Likewise, much as the mini-drama of Nigel Farage’s ‘assassination attempt‘ (to be clear, someone trying to kill him, rather than vice versa) trundles on, it merely underlines the marginal position that UKIP find themselves in of present. The poor state of Carswell-Farage relations does not help in this, but more generally the party has yet to find its groove in the way that it did during 2014-15: that might not be so important in the referendum context, but certainly matters for the next cycle of local elections, where a strong performance is going to be essential.

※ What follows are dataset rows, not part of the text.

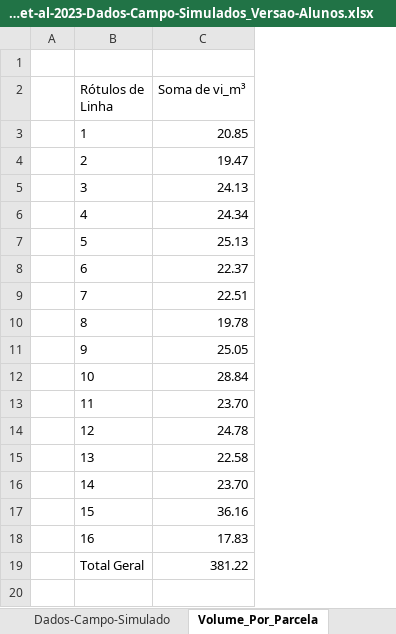
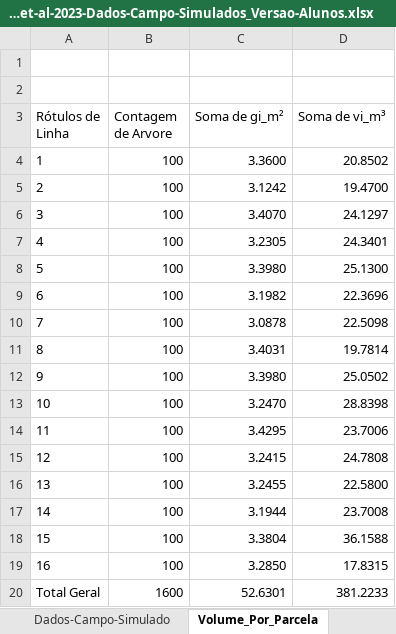
Before and after one commit to DeivisonSouza/FL03039-Inventario-Florestal, an Excel workbook: Slides/data/Aula-Pratica-AAS-Planilha-Analise-Semiautomatica-Exemplo-Sanquetta-et-al-2023-Dados-Campo-Simulados_Versao-Alunos.xlsx, sheet Volume_Por_Parcela, drawn as a sheet; values as stored, in another font and other column widths than the file's, no borders; removed rows and columns are numbered as before the commit, all else as after; the diff names each change by its address in the sheet, - before the commit and + after, or states it on an @@ line.

```diff
--- a/Slides/data/Aula-Pratica-AAS-Planilha-Analise-Semiautomatica-Exemplo-Sanquetta-et-al-2023-Dados-Campo-Simulados_Versao-Alunos.xlsx (sheet Volume_Por_Parcela)
+++ b/Slides/data/Aula-Pratica-AAS-Planilha-Analise-Semiautomatica-Exemplo-Sanquetta-et-al-2023-Dados-Campo-Simulados_Versao-Alunos.xlsx (sheet Volume_Por_Parcela)
-column A, empty
+column B (Contagem de Arvore), rows 4-20: 100 | 100 | 100 | 100 | 100 | 100 | 100 | 100 | 100 | 100 | 100 | 100 | 100 | 100 | 100 | 100 | 1600
+column C (Soma de gi_m²), rows 4-20: 3.3600 | 3.1242 | 3.4070 | 3.2305 | 3.3980 | 3.1982 | 3.0878 | 3.4031 | 3.3980 | 3.2470 | 3.4295 | 3.2415 | 3.2455 | 3.1944 | 3.3804 | 3.2850 | 52.6301
+row 1: (empty)
-D4 (Soma de vi_m³): 20.85
+D4 (Soma de vi_m³): 20.8502
-D5 (Soma de vi_m³): 19.47
+D5 (Soma de vi_m³): 19.4700
-D6 (Soma de vi_m³): 24.13
+D6 (Soma de vi_m³): 24.1297
-D7 (Soma de vi_m³): 24.34
+D7 (Soma de vi_m³): 24.3401
-D8 (Soma de vi_m³): 25.13
+D8 (Soma de vi_m³): 25.1300
-D9 (Soma de vi_m³): 22.37
+D9 (Soma de vi_m³): 22.3696
-D10 (Soma de vi_m³): 22.51
+D10 (Soma de vi_m³): 22.5098
-D11 (Soma de vi_m³): 19.78
+D11 (Soma de vi_m³): 19.7814
-D12 (Soma de vi_m³): 25.05
+D12 (Soma de vi_m³): 25.0502
-D13 (Soma de vi_m³): 28.84
+D13 (Soma de vi_m³): 28.8398
-D14 (Soma de vi_m³): 23.70
+D14 (Soma de vi_m³): 23.7006
-D15 (Soma de vi_m³): 24.78
+D15 (Soma de vi_m³): 24.7808
-D16 (Soma de vi_m³): 22.58
+D16 (Soma de vi_m³): 22.5800
-D17 (Soma de vi_m³): 23.70
+D17 (Soma de vi_m³): 23.7008
-D18 (Soma de vi_m³): 36.16
+D18 (Soma de vi_m³): 36.1588
-D19 (Soma de vi_m³): 17.83
+D19 (Soma de vi_m³): 17.8315
-D20 (Soma de vi_m³): 381.22
+D20 (Soma de vi_m³): 381.2233
```
Also changed, not shown: sheet Dados-Campo-Simulado, sheet AAS-Sanquetta-et-al-2023, sheet Formulas, formulas that keep their value, charts or pictures, Slides/data/Aula-Pratica-AAS-Planilha-Analise-Semiautomatica-Exemplo-Sanquetta-et-al-2023-Dados-Campo-Simulados.xlsx, 1 other file.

Which brings us to one of the more marginal developments, namely the Labour reshuffle: shuffle being the operative word, given its (lack of) speed.

The broadly accepted reading of the reshuffle was that Corbyn wanted to exert some authority over his shadow cabinet, removing those who had spoken against him or his policies. However, after the protests at the removal of Michael Dugher at Culture, the whispers about replacing Hilary Benn as Foreign Secretary seemed to stop, along with any clear direction about what to do. Finally, Benn stayed in post, but Pat McFadden was taken out of the shadow Europe minister role, followed by a couple of other junior roles resigning in protest. Together with the changes at Defence, to bring a more Trident-unfriendly team, it has been foreign affairs that have taken the main hit of change.

Even if European policy has not been singled out as a point of contention in all of this – instead, Trident and security issues have been the bones of argument – then that policy is likely to suffer. Indeed, the willingness to replace McFadden, who was widely seen as being effective in his role, with Pat Glass, chair of the pro-EU group in the party, suggests no issue with working towards a Remain position in the referendum, but rather a lack of intra-party mobilisation on the referendum at all. The debate about whether Benn has been ‘muzzled’ by Corbyn has principally focused on security, but the scope for disagreement after the end of the EU renegotiation is also considerable.

In short, Labour look like a party that is studiously avoiding the referendum right now. And that matters if Cameron is serious about trying to wrap up a deal in February.

Whether he can achieve that is very up in the air. The Polish suggestion that they could accept limits on free movement in return for support for a NATO base was probably more about Polish concerns about rebuilding some support in the EU after the installation of the PiS government, and indeed everyone seemed to step away from the reports when pressed, but it potentially opens up a new phase of discussions. Given the need for unanimity, every other member state has a strong incentive to name a price for agreement and that incentive only increases as other make their demands.

As White Wednesday noted yesterday, odds on a summer 2017 vote have shortened considerably of late, so many punters remain to be convinced that speedy resolutions are at hand. Given the track record of the government to date, such a delay is not at all unthinkable, even if it comes with some very dubious benefits.

Whatever’s happening, there is a sense that things are picking up some speed: both sides are getting into the swing of campaigning, with videosjoint op-eds and the rest. To that list I will also add my own news, namely that during 2016 I will be a Senior Fellow of the ESRC’s “UK in a Changing Europe” programme, working on the campaign materials around the referendum, as well as more generally trying to help inform the public debate. There’s a lot planned, so I’ll keep you updated about events as we do.

And remember, it all has to be over by Christmas. 2017.

The post Gear-shifting the referendum? appeared first on Ideas on Europe.

Categories: European Union